_Exercise requirements_
Show every line below where "values" appears.

───── Records for the exercise ─────

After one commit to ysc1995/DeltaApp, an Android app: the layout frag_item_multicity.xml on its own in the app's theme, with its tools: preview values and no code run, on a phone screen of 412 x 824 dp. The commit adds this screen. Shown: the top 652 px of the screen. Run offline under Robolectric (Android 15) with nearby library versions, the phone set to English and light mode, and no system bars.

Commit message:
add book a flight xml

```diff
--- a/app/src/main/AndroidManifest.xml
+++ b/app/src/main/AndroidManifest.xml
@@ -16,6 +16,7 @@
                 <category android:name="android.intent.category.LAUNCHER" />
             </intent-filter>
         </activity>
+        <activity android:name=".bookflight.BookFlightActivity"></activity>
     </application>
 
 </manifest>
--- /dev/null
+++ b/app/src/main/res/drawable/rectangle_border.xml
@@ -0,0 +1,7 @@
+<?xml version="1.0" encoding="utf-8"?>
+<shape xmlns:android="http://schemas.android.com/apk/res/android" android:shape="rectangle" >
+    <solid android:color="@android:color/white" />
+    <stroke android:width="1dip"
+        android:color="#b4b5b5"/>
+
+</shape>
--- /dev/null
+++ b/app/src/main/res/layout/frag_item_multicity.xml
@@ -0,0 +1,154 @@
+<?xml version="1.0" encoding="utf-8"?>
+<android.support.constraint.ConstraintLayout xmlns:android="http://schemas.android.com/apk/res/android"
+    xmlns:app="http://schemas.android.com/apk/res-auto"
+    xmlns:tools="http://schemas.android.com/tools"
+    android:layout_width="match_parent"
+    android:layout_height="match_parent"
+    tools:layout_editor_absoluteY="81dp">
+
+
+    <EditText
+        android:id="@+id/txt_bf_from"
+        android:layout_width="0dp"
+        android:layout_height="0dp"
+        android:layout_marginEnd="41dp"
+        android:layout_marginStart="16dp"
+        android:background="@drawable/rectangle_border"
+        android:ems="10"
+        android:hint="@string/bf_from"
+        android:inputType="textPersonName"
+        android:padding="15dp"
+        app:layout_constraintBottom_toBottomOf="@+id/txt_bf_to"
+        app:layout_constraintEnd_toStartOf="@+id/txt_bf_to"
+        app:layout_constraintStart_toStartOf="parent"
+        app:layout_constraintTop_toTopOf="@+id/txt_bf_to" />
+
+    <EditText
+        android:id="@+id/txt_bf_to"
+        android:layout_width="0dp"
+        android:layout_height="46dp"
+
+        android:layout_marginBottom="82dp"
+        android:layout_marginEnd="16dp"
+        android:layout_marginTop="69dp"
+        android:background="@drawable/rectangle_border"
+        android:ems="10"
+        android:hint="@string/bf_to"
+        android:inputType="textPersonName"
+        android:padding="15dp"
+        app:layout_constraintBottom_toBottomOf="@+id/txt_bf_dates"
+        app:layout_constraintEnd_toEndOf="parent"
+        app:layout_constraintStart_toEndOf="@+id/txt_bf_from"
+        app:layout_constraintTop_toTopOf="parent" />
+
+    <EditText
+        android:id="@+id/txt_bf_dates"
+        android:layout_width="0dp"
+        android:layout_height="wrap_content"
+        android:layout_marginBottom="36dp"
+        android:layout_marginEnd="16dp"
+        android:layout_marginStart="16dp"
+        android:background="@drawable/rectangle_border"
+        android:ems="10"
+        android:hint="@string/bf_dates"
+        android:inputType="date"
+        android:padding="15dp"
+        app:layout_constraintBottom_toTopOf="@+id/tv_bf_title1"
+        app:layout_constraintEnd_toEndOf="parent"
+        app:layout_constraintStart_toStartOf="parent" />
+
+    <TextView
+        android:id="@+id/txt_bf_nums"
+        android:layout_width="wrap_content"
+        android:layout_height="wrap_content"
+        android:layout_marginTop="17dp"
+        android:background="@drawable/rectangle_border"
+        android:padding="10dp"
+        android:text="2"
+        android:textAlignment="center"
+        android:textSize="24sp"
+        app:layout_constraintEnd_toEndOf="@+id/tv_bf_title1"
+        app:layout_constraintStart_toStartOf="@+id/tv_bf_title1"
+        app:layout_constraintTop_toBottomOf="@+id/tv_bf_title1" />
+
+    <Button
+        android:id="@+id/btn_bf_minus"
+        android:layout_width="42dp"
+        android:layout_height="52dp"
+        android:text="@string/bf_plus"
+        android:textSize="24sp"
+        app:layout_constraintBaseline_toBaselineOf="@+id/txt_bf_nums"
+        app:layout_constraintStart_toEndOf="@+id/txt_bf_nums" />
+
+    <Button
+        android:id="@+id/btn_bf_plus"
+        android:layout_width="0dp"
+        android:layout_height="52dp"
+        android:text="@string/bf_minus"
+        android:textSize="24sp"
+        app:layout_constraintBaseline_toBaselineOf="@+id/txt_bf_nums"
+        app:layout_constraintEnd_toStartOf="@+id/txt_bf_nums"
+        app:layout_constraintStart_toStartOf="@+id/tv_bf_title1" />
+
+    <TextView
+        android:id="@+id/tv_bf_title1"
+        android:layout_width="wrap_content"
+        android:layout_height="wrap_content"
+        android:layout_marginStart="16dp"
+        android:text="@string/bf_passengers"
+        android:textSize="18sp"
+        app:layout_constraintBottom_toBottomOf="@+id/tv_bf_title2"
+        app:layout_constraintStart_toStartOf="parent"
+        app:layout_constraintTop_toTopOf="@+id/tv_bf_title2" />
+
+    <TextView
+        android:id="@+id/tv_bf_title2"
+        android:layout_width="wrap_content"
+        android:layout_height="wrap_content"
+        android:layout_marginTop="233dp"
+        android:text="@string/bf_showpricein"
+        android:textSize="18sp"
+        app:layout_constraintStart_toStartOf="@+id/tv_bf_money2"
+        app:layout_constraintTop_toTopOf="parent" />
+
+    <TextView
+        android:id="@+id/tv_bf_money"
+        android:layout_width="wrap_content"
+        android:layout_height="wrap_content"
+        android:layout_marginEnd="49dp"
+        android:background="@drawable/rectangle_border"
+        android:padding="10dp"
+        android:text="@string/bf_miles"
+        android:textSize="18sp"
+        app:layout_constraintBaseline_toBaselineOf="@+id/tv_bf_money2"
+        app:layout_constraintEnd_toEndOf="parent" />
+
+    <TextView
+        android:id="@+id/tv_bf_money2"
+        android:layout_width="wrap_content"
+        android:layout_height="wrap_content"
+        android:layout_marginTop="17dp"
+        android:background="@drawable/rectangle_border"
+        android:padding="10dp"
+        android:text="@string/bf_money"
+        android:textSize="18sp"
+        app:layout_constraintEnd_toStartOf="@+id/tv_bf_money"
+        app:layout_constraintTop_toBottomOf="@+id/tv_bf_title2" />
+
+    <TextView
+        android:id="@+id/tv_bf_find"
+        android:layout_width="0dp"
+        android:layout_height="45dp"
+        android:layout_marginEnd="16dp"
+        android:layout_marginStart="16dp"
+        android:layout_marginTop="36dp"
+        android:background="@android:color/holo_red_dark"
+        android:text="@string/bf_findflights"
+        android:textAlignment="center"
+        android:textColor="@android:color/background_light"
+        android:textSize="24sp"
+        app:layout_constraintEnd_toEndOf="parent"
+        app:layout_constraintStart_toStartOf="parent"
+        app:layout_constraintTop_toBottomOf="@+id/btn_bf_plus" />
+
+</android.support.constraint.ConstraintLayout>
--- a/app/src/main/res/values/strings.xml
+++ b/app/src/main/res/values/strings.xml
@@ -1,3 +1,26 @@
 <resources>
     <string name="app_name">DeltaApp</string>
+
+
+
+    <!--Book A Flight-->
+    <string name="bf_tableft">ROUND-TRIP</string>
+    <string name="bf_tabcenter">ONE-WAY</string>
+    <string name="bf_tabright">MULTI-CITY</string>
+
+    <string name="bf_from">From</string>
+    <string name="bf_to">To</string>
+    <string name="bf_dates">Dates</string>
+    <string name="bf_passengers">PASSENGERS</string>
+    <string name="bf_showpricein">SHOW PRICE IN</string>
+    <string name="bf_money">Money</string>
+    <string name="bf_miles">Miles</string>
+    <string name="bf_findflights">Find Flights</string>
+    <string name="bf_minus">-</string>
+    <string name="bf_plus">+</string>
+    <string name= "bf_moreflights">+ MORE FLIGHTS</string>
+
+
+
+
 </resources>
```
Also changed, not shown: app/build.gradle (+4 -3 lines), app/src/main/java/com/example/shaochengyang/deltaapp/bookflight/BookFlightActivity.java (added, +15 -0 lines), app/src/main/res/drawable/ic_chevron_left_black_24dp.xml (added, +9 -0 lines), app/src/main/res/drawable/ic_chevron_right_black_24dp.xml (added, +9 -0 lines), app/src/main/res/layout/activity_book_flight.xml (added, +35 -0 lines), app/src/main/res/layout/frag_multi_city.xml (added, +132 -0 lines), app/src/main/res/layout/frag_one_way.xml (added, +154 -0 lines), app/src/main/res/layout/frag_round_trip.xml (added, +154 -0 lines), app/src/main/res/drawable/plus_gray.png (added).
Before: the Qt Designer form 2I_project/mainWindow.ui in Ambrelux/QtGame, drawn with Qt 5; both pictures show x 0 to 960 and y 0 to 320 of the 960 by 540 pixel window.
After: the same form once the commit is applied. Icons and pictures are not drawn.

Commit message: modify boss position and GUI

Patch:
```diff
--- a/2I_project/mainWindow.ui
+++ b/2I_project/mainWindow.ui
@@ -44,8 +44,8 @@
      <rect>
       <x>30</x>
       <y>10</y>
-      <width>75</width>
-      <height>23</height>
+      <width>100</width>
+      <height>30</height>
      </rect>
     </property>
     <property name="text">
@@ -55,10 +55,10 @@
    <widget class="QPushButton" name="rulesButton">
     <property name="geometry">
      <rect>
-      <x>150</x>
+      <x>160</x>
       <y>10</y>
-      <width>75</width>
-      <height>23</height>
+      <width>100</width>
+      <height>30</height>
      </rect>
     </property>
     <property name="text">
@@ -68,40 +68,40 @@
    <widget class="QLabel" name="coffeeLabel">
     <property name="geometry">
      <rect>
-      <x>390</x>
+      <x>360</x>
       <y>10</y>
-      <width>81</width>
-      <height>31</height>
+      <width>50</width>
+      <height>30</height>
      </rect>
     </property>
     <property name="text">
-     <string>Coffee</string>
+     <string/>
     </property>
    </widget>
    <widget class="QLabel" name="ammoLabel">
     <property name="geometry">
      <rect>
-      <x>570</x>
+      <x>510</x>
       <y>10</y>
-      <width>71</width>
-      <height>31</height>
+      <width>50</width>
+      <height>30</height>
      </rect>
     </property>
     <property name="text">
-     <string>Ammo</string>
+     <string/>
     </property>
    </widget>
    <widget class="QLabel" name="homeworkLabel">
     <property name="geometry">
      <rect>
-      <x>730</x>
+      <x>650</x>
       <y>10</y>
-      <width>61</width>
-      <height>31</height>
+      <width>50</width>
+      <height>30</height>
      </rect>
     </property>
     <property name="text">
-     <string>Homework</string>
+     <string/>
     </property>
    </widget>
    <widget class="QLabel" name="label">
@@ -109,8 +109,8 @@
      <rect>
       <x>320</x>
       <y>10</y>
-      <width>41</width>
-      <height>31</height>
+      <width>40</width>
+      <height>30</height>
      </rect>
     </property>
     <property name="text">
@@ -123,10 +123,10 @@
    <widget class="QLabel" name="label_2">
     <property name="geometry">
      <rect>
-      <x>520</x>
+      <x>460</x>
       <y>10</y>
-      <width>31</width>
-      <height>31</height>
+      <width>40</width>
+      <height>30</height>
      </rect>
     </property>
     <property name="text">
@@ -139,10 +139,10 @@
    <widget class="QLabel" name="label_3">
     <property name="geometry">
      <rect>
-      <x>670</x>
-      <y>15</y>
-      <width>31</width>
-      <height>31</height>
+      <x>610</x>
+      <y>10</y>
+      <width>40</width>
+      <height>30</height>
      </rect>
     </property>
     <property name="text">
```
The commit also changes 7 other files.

─────

_Your response_
After one commit to ysc1995/DeltaApp, an Android app: the layout frag_item_multicity.xml on its own in the app's theme, with its tools: preview values and no code run, on a phone screen of 412 x 824 dp. The commit adds this screen. Shown: the top 652 px of the screen. Run offline under Robolectric (Android 15) with nearby library versions, the phone set to English and light mode, and no system bars.
--- a/app/src/main/res/values/strings.xml
+++ b/app/src/main/res/values/strings.xml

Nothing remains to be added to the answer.